Nearly 30 new restaurants have opened up in Oakland in the past three years, in spite of the biggest national economic downturn since the Great Depression. One Oakland eatery that keeps getting national praise is Pizzaiolo, located in the Temescal District on the north side of town. It has great Neapolitan-style pizza -- but don't take our word for it. Read this Los Angeles Times food critic, who raves about Pizzaiolo, comparing it to the best pizza she's had in New York City, Chicago and Rome. Proving it was no fluke, Playboy Magazine named Pizzaiolo to its top 10 list of favorite pizza places across the nation. (And you thought we didn't read Playboy's articles.)
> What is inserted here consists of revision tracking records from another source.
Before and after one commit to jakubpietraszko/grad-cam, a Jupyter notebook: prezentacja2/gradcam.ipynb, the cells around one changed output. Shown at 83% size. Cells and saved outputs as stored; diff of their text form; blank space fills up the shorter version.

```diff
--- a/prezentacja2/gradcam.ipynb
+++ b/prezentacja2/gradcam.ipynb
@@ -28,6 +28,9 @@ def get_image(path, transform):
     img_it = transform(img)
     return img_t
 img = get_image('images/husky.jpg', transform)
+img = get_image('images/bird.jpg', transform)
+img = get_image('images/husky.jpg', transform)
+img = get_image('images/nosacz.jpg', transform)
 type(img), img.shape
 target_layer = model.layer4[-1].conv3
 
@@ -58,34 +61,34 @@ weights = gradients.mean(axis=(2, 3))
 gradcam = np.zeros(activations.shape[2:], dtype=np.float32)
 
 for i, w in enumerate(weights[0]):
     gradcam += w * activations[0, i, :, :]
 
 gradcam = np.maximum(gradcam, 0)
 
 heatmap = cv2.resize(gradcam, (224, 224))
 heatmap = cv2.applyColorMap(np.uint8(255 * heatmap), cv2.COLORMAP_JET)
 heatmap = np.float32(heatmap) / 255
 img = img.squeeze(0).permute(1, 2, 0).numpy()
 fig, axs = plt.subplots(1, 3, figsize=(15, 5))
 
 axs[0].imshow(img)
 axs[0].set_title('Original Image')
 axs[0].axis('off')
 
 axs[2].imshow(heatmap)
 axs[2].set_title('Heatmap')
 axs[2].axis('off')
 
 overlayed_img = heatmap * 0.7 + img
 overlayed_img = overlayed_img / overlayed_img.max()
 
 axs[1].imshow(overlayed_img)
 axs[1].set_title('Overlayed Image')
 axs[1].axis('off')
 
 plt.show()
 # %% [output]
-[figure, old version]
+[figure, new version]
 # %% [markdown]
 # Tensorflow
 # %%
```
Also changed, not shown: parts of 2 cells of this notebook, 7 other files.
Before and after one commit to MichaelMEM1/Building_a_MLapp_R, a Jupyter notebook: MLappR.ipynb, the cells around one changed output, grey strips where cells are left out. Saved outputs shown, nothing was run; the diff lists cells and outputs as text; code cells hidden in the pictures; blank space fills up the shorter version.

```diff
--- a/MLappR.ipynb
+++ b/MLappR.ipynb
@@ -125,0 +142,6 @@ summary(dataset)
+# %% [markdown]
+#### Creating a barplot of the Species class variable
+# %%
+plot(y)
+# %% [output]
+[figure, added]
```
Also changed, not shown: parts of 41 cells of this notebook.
But the pizzeria isn't the only Oakland institution getting national props. New York Magazine recently did a feature on Fenton's, Oakland's venerable ice cream parlor. The Emeryville-based Pixar employees who created the movie "Up" apparently love to take their kids to Fenton's and they paid tribute to the old-fashioned Oakland dessert spot by making it a setting in the Oscar-winning animated movie. The New York Magazine article mentioned that since its appearance in "Up," tourists now are adding Fenton's in Oakland to their sightseeing list when they come to the Bay Area.
You might be wondering: why is this being mentioned in an Oakland A's blog? Well, first of all, this all underscores the economic development and business success that Oakland is enjoying in the face of a terrible recession. Secondly, imagine if the A's owners did with their home city what the Pixar filmmakers did regarding Fenton's. That is, if they just showed a little pride in it, then the people will, too. Oakland residents already support keeping the A's in Oakland, and so do a majority of A's fans. After more than a decade of uncertainty, A's fans are aching for stability and for an owner to finally commit to the city of Oakland. And these thriving Oakland businesses mentioned above show that, more than ever, the East Bay possesses the economic base and demographics needed to support a new A's ballpark in Oakland. Or, as James Earl Jones' legendary film character, Terence Mann, once said: "Oh, people will come, Ray. People most definitely will come."